 law in 2002. As the dissent pointed out in that case, a limiting
 construction could have saved that important law.
 
 
 
     The FBI also makes it difficult to successfully wage war against child
 pornography by refusing to devote more than token resources to combating
 obscenity and by refusing to investigate obscenity crimes that do not
 depict the most extreme hardcore pornography.
 
 
 
     The explosion of obscenity contributes to sexual exploitation of
 children in a number of ways. First, child molesters use "adult" obscenity
 (i.e., no minors depicted) to entice, arouse, desensitize and instruct
 their child victims. See, e.g., Kenneth Lanning, "Child Molesters: A
 Behavioral Analysis," National Center for Missing & Exploited Children, pp.
 55-57, 70 (2001).
 
 
 
     Second, there is growing evidence that many men arrested on sexual
 exploitation of children charges began their downward spiral by viewing not
 child pornography but "adult" obscenity. For example, in the article,

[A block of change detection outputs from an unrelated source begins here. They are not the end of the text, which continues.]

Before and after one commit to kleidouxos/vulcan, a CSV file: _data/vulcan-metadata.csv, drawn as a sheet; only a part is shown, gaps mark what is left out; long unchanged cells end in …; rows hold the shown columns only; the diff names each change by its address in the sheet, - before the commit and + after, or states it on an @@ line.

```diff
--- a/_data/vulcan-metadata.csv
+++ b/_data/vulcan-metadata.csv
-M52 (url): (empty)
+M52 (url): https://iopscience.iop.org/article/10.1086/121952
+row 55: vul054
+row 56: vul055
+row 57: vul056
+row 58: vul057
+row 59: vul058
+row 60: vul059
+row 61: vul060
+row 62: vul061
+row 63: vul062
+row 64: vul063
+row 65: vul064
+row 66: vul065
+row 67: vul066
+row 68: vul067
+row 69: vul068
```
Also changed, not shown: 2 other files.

 "Confessions of a child porn addict" (Buffalo News, 10/17/07), we read:
 
 
 
     "Clarence once enjoyed the adult pornography sites he viewed on the

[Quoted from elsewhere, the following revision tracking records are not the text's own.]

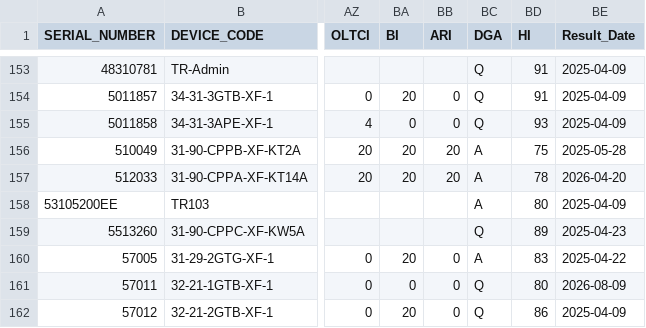
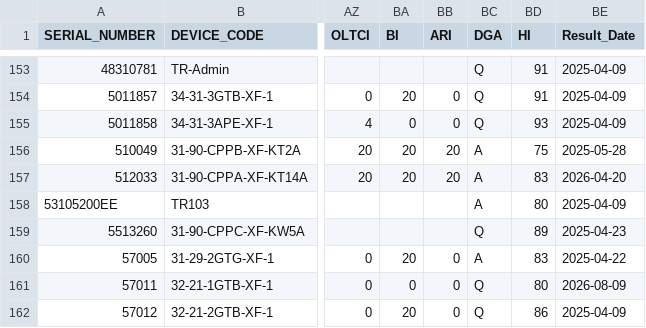
Before and after one commit to TransformerTeam/transformer-asset, a CSV file: TRInfo.csv, drawn as a sheet; only a part is shown, gaps mark what is left out; the diff covers the shown part only; the diff names each change by its address in the sheet, - before the commit and + after, or states it on an @@ line.

```diff
--- a/TRInfo.csv
+++ b/TRInfo.csv
-BD157 (HI): 78
+BD157 (HI): 83
```
Also changed, not shown: 8 edited cells elsewhere in this file, HealthIndexSum.csv, 19 other files.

 Web. But after a while, the thrill was gone. So he started clicking on some
 of the ads that popped up on his computer screen above the naked men and
 women he was watching. He was seeing something new -- young teenagers and

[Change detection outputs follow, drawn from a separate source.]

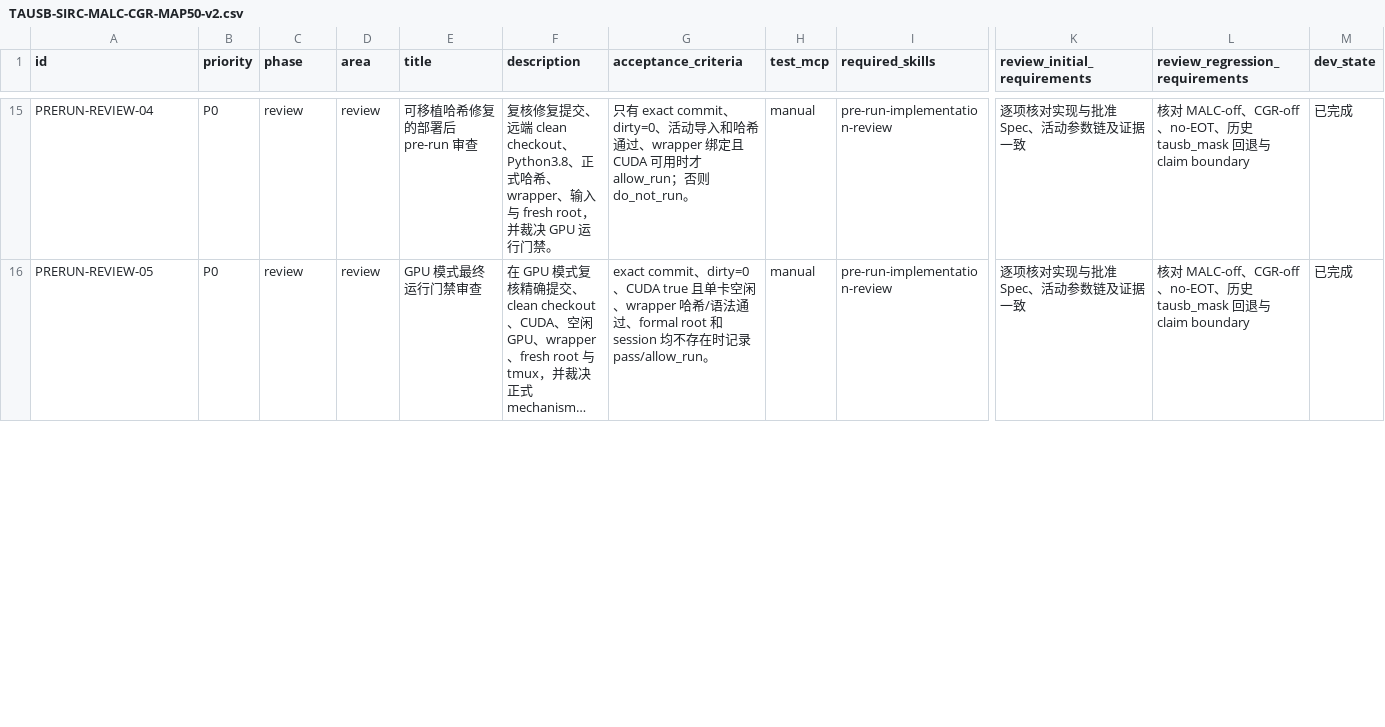
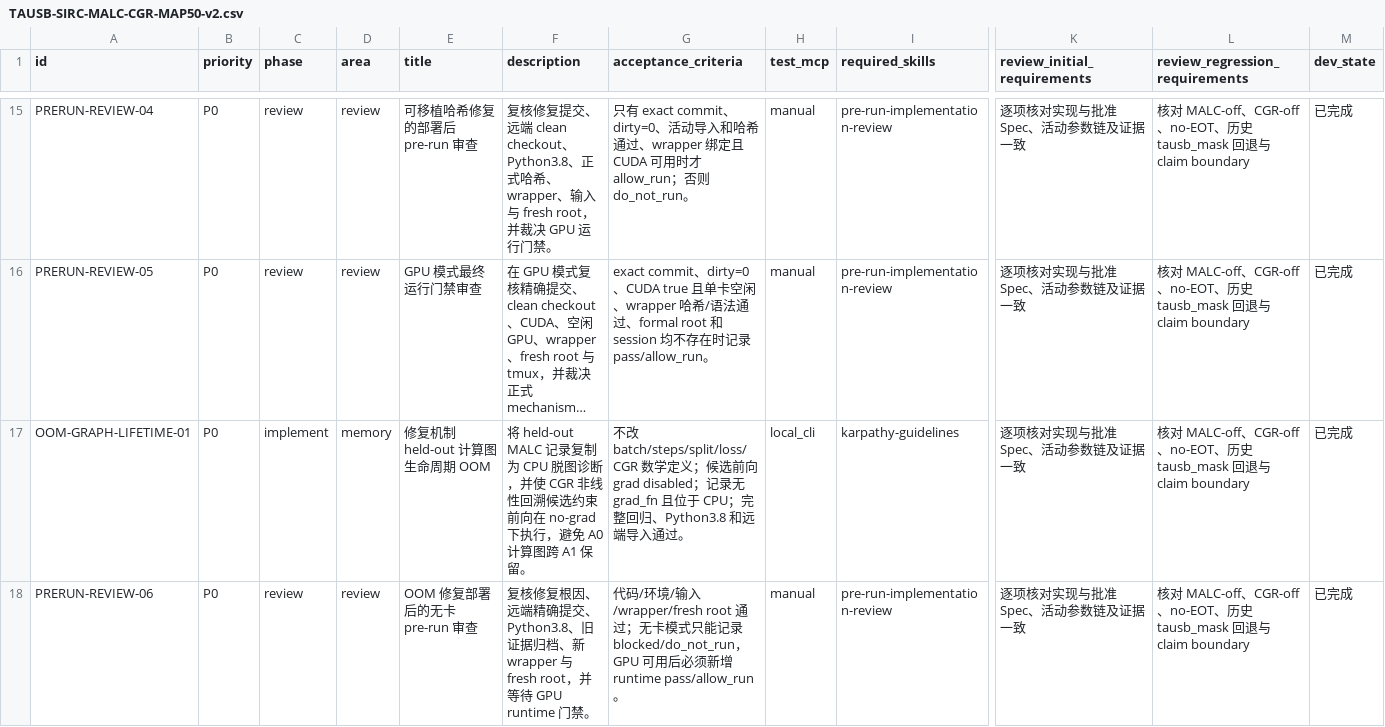
Before and after one commit to gql119/autodl-tmp, a CSV file: issues/TAUSB-SIRC-MALC-CGR-MAP50-v2.csv, drawn as a sheet; only a part is shown, gaps mark what is left out; long unchanged cells end in …; rows hold the shown columns only; the diff covers the shown part only; the diff names each change by its address in the sheet, - before the commit and + after, or states it on an @@ line.

Commit message:
docs: record MALC OOM root cause and gate

```diff
--- a/issues/TAUSB-SIRC-MALC-CGR-MAP50-v2.csv
+++ b/issues/TAUSB-SIRC-MALC-CGR-MAP50-v2.csv
+row 17: OOM-GRAPH-LIFETIME-01 | P0 | implement | memory | 修复机制 held-out 计算图生命周期 OOM | 将 held-out MALC 记录复制为 CPU 脱图诊断，并使 CGR 非线性回溯候选约束前向在 no-grad 下执行，避免 A0 计算图跨 A1 保留。 | 不改 batch/steps/split/loss/CGR 数学定义；候选前向 grad disabled；记录无 grad_fn 且位于 CPU；完整回归、Python3.8 和远端导入通过。 | local_cli | karpathy-guidelines | 逐项核对实现与批准 Spec、活动参数链及证据一致 | 核对 MALC-off、CGR-off、no-EOT、历史 tausb_mask 回退与 claim boundary | 已完成
+row 18: PRERUN-REVIEW-06 | P0 | review | review | OOM 修复部署后的无卡 pre-run 审查 | 复核修复根因、远端精确提交、Python3.8、旧证据归档、新 wrapper 与 fresh root，并等待 GPU runtime 门禁。 | 代码/环境/输入/wrapper/fresh root 通过；无卡模式只能记录 blocked/do_not_run，GPU 可用后必须新增 runtime pass/allow_run。 | manual | pre-run-implementation-review | 逐项核对实现与批准 Spec、活动参数链及证据一致 | 核对 MALC-off、CGR-off、no-EOT、历史 tausb_mask 回退与 claim boundary | 已完成
```
Also changed, not shown: 3 edited cells elsewhere in this file, 1 other file.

 even young children, posing in the nude, having sex with each other, or
 being molested by adults. At first, [Clarence] was appalled. But once the
 shock wore off, he couldn't get enough. Like thousands of other men..., he
 was hooked..."
 
 
 
     Third (& related to the second), much obscenity features teens who may
 be at least 18 but who are promoted for their youth. A citizen complaint
 made recently to the www.ObscenityCrimes.org tip line included links for
 "XXX Teen Movies" and "Hardcore Real Babysitter Videos." Even mainstream
 hotels promote youth oriented pornography. Here are the titles of some
 films shown at Marriott Hotels where my wife and I stayed last year while
 visiting family: "Hustlers Barely Legal," "Young Bait," "Tight Virgin
 Holes," "So Young So Tight," and "Eighteen and Corrupted."
 
 
 
     Fourth, there is growing evidence that many men who are addicted to
 obscenity use prostitutes to act out their porn fueled fantasies. See,
 e.g., the article, "Help for the Sexually Desperate" (Christianity Today,
 3/7/08) ("Viewing pornography is nearly always accompanied by
 masturbation...'If a guy masturbates to something it would take a
 prostitute to do, he's more likely to find one.'"). To the extent that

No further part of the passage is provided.